Tag Archives: dementia

MAiD & a Directive to Protect your Future Self

Letitia Meynell considers a critique of advance directives for medical assistance in dying and suggests that the wishes of capable persons for their future incapable selves should be respected.

Dementia, Advance Directives & MAiD

Valentina Romano reasons that allowing future-oriented medical assistance in dying requests by persons with dementia may be at odds with respecting their personhood.

Ethics, sexuality, and dementia in long-term care

Alisa Grigorovich and Pia Kontos suggest that long-term care residents with dementia can benefit from leisure and social activities that are supportive of sexual expression and the formation of intimate and romantic relationships.

The Need to Discuss Death-Hastening Methods

Stuart Chambers discusses an oversight in the Report by the Special Joint Committee on Physician-Assisted Dying.

Medical Assistance in Dying: A Patient-Centred Approach

Jocelyn Downie reviews key points in the Report of the Special Joint Committee on Physician-Assisted Dying.

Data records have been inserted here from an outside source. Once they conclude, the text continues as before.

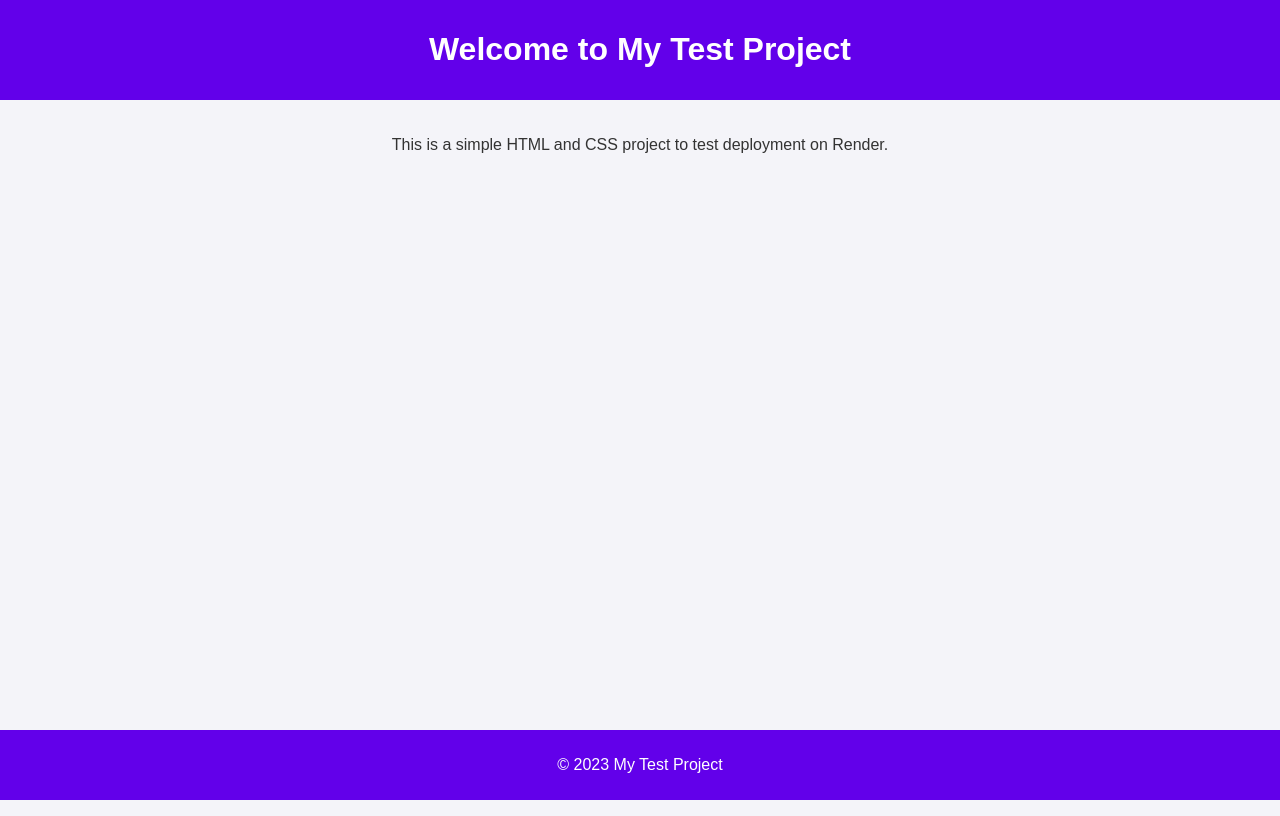
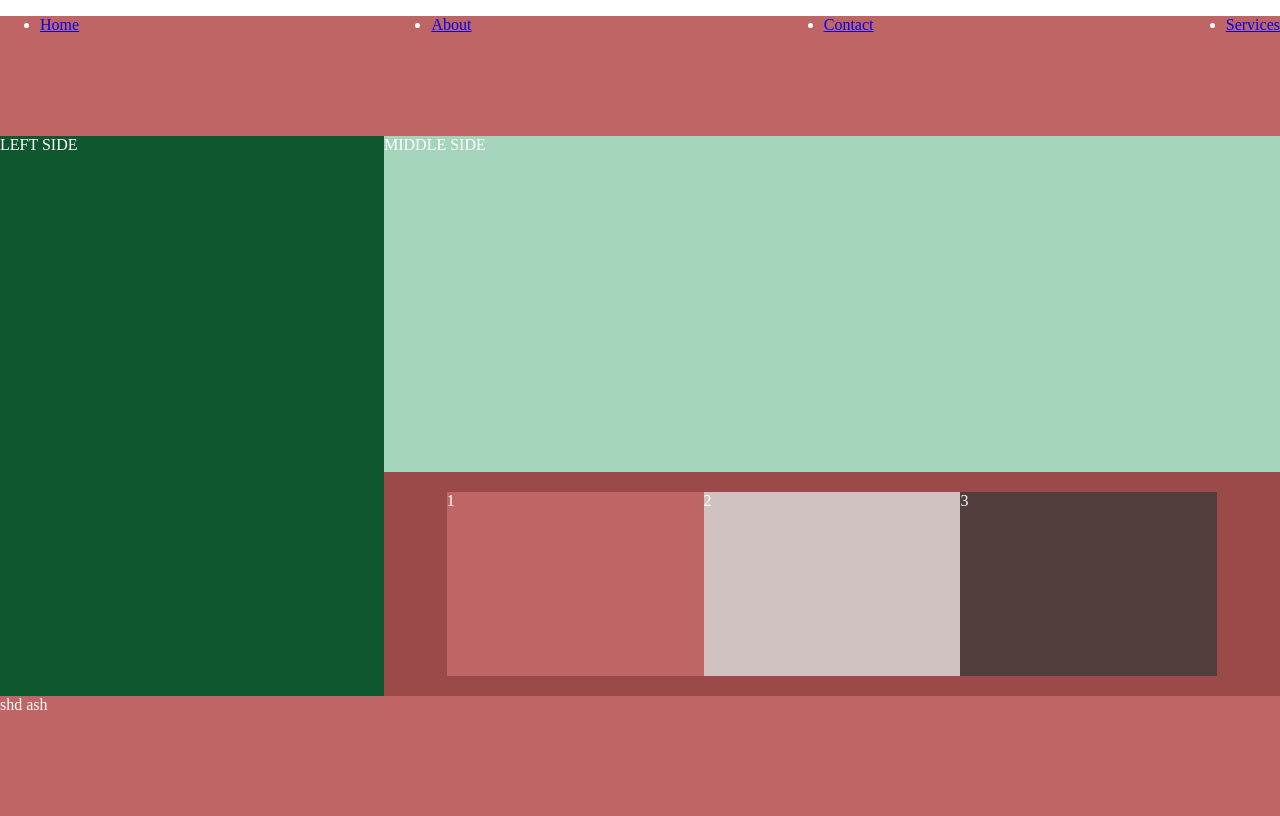
Before and after one commit to Duonganhdu2002/test-render, a plain HTML site: page index.html in a window 1280 px wide. Drawn offline with Linux system fonts and the light colour scheme.

```diff
--- a/index.html
+++ b/index.html
@@ -1,20 +1,62 @@
 <!DOCTYPE html>
 <html lang="en">
+
 <head>
     <meta charset="UTF-8">
     <meta name="viewport" content="width=device-width, initial-scale=1.0">
-    <title>Test Project</title>
+    <title>Document</title>
     <link rel="stylesheet" href="styles.css">
 </head>
+
 <body>
-    <header>
-        <h1>Welcome to My Test Project</h1>
-    </header>
-    <main>
-        <p>This is a simple HTML and CSS project to test deployment on Render.</p>
-    </main>
-    <footer>
-        <p>&copy; 2023 My Test Project</p>
-    </footer>
+    <div class="top-div">
+        <ul style="display: flex; justify-content: space-between; max-width: 100%;">
+            <li>
+                <a href="index.html">
+                    Home
+                </a>
+            </li>
+            <li>
+                <a href="about.html">
+                    About
+                </a>
+            </li>
+            <li>
+                <a href="contact.html">
+                    Contact
+                </a>
+            </li>
+            <li>
+                <a href="services.html">
+                    Services
+                </a>
+            </li>
+        </ul>
+    </div>
+    <div id="middle-div">
+        <div>
+            LEFT SIDE
+        </div>
+        <div>
+            <div>
+                MIDDLE SIDE
+            </div>
+            <div>
+                <div class="middle-side-div" style="background-color: #c06565;">
+                    1
+                </div>
+                <div class="middle-side-div" style="background-color: #d1c2c2;">
+                    2
+                </div>
+                <div class="middle-side-div" style="background-color: #533e3e;">
+                    3
+                </div>
+            </div>
+        </div>
+    </div>
+    <div class="top-div">
+        shd ash
+    </div>
 </body>
+
 </html>
--- a/styles.css
+++ b/styles.css
@@ -1,29 +1,49 @@
 body {
-    font-family: Arial, sans-serif;
     margin: 0;
     padding: 0;
-    background-color: #f4f4f9;
-    color: #333;
+    height: 100vh;
 }
 
-header {
-    background-color: #6200ea;
-    color: white;
-    padding: 10px 0;
-    text-align: center;
+.top-div {
+    background-color: #c06565;
+    color: #fff;
+    height: 15%;
 }
 
-main {
-    padding: 20px;
-    text-align: center;
+#middle-div {
+    background-color: #9c4949;
+    color: #fff;
+    height: 70%;
+    display: flex;
 }
 
-footer {
-    background-color: #6200ea;
-    color: white;
-    text-align: center;
-    padding: 10px 0;
-    position: fixed;
-    width: 100%;
-    bottom: 0;
+#middle-div>div:nth-child(1) {
+    width: 30%;
+    background-color: #0e572f;
+    color: #fff;
 }
+
+#middle-div>div:nth-child(2) {
+    width: 70%;
+    background-color: #9c4949;
+    color: #fff;
+}
+
+#middle-div>div:nth-child(2)>div:nth-child(1) {
+    background-color: #a4d4ba;
+    color: #fff;
+    height: 60%;
+}
+
+#middle-div>div:nth-child(2)>div:nth-child(2) {
+    height: 40%;
+    display: flex;
+    justify-content: center;
+    padding: 20px;
+}
+
+.middle-side-div {
+    color: #fff;
+    width: 30%;
+    height: calc(100% - 40px);
+}
```
Also changed, not shown: about.html (added, +13 -0 lines), contact.html (added, +13 -0 lines), services.html (added, +13 -0 lines).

Margaret Lock Offers Dementia’s Realism Instead of Hope

Cynthia Martin writes that unlike cancer’s new push to accelerate treatment (recently launched under the banner Cancer Moonshot2020), there is no Alzheimer’s MoonShot2020.

Disentangling Alzheimer’s, Dementia, and Aging

Katie Aubrecht shares her thoughts on Alzheimer’s, dementia, and aging as these intersect with The Alzheimer Conundrum: Entanglements of Dementia and Aging.